**Required work:**
Extract all data as written.

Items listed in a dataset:

*** Begin section ***

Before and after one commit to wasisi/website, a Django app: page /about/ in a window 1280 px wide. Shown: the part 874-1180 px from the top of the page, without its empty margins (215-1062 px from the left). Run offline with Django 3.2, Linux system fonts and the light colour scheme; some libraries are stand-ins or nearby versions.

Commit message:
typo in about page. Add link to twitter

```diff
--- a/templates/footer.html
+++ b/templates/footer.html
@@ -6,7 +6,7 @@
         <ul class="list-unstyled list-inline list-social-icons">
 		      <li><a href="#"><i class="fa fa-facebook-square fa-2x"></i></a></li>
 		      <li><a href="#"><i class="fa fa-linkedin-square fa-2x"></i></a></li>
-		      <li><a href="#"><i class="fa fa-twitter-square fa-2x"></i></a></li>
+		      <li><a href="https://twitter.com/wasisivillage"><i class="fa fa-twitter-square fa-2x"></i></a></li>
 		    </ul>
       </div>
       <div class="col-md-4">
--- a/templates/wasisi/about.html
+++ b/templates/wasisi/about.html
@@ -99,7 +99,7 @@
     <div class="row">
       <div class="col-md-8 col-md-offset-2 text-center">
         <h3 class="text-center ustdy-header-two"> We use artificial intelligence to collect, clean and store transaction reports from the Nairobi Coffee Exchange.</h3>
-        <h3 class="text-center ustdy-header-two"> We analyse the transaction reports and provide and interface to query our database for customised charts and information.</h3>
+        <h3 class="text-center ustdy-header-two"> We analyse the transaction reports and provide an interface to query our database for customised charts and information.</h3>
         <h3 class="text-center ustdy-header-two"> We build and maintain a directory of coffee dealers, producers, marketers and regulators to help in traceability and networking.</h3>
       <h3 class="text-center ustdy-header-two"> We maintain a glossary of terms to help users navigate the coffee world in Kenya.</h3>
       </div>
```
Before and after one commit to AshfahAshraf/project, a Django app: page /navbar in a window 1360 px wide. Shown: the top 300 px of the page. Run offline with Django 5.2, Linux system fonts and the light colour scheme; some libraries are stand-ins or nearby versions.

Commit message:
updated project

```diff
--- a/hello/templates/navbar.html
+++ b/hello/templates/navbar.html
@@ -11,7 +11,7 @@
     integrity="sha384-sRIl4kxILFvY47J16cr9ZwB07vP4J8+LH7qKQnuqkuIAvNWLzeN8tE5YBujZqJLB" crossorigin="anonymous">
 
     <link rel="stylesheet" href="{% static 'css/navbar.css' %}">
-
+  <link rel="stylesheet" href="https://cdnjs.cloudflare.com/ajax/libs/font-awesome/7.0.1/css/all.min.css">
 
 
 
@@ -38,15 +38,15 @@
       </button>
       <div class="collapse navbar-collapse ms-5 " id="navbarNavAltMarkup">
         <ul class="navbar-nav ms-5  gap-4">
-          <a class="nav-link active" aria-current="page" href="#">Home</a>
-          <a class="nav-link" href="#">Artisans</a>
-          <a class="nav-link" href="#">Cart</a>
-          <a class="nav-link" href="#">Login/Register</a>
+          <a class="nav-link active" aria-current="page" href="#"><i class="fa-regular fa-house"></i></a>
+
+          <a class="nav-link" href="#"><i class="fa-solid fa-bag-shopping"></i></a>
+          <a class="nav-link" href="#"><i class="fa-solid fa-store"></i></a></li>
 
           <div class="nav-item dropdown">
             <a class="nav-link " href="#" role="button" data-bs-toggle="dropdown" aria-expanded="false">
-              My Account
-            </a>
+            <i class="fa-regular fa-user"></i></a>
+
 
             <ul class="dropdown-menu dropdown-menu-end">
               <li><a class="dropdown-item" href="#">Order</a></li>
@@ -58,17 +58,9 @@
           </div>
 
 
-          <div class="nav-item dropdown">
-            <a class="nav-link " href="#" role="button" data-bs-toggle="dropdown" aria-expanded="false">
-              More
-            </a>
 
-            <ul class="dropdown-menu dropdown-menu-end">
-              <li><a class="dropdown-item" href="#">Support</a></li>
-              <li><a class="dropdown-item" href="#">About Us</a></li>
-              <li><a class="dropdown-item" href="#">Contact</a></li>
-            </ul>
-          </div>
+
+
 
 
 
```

*** End section ***

**Written answer:**
Before and after one commit to wasisi/website, a Django app: page /about/ in a window 1280 px wide. Shown: the part 874-1180 px from the top of the page, without its empty margins (215-1062 px from the left). Run offline with Django 3.2, Linux system fonts and the light colour scheme; some libraries are stand-ins or nearby versions.

Commit message:
typo in about page. Add link to twitter

```diff
--- a/templates/footer.html
+++ b/templates/footer.html
@@ -6,7 +6,7 @@
         <ul class="list-unstyled list-inline list-social-icons">
 		      <li><a href="#"><i class="fa fa-facebook-square fa-2x"></i></a></li>
 		      <li><a href="#"><i class="fa fa-linkedin-square fa-2x"></i></a></li>
-		      <li><a href="#"><i class="fa fa-twitter-square fa-2x"></i></a></li>
+		      <li><a href="https://twitter.com/wasisivillage"><i class="fa fa-twitter-square fa-2x"></i></a></li>
 		    </ul>
       </div>
       <div class="col-md-4">
--- a/templates/wasisi/about.html
+++ b/templates/wasisi/about.html
@@ -99,7 +99,7 @@
     <div class="row">
       <div class="col-md-8 col-md-offset-2 text-center">
         <h3 class="text-center ustdy-header-two"> We use artificial intelligence to collect, clean and store transaction reports from the Nairobi Coffee Exchange.</h3>
-        <h3 class="text-center ustdy-header-two"> We analyse the transaction reports and provide and interface to query our database for customised charts and information.</h3>
+        <h3 class="text-center ustdy-header-two"> We analyse the transaction reports and provide an interface to query our database for customised charts and information.</h3>
         <h3 class="text-center ustdy-header-two"> We build and maintain a directory of coffee dealers, producers, marketers and regulators to help in traceability and networking.</h3>
       <h3 class="text-center ustdy-header-two"> We maintain a glossary of terms to help users navigate the coffee world in Kenya.</h3>
       </div>
```
Before and after one commit to AshfahAshraf/project, a Django app: page /navbar in a window 1360 px wide. Shown: the top 300 px of the page. Run offline with Django 5.2, Linux system fonts and the light colour scheme; some libraries are stand-ins or nearby versions.

Commit message:
updated project

```diff
--- a/hello/templates/navbar.html
+++ b/hello/templates/navbar.html
@@ -11,7 +11,7 @@
     integrity="sha384-sRIl4kxILFvY47J16cr9ZwB07vP4J8+LH7qKQnuqkuIAvNWLzeN8tE5YBujZqJLB" crossorigin="anonymous">
 
     <link rel="stylesheet" href="{% static 'css/navbar.css' %}">
-
+  <link rel="stylesheet" href="https://cdnjs.cloudflare.com/ajax/libs/font-awesome/7.0.1/css/all.min.css">
 
 
 
@@ -38,15 +38,15 @@
       </button>
       <div class="collapse navbar-collapse ms-5 " id="navbarNavAltMarkup">
         <ul class="navbar-nav ms-5  gap-4">
-          <a class="nav-link active" aria-current="page" href="#">Home</a>
-          <a class="nav-link" href="#">Artisans</a>
-          <a class="nav-link" href="#">Cart</a>
-          <a class="nav-link" href="#">Login/Register</a>
+          <a class="nav-link active" aria-current="page" href="#"><i class="fa-regular fa-house"></i></a>
+
+          <a class="nav-link" href="#"><i class="fa-solid fa-bag-shopping"></i></a>
+          <a class="nav-link" href="#"><i class="fa-solid fa-store"></i></a></li>
 
           <div class="nav-item dropdown">
             <a class="nav-link " href="#" role="button" data-bs-toggle="dropdown" aria-expanded="false">
-              My Account
-            </a>
+            <i class="fa-regular fa-user"></i></a>
+
 
             <ul class="dropdown-menu dropdown-menu-end">
               <li><a class="dropdown-item" href="#">Order</a></li>
@@ -58,17 +58,9 @@
           </div>
 
 
-          <div class="nav-item dropdown">
-            <a class="nav-link " href="#" role="button" data-bs-toggle="dropdown" aria-expanded="false">
-              More
-            </a>
 
-            <ul class="dropdown-menu dropdown-menu-end">
-              <li><a class="dropdown-item" href="#">Support</a></li>
-              <li><a class="dropdown-item" href="#">About Us</a></li>
-              <li><a class="dropdown-item" href="#">Contact</a></li>
-            </ul>
-          </div>
+
+
 
 
 
```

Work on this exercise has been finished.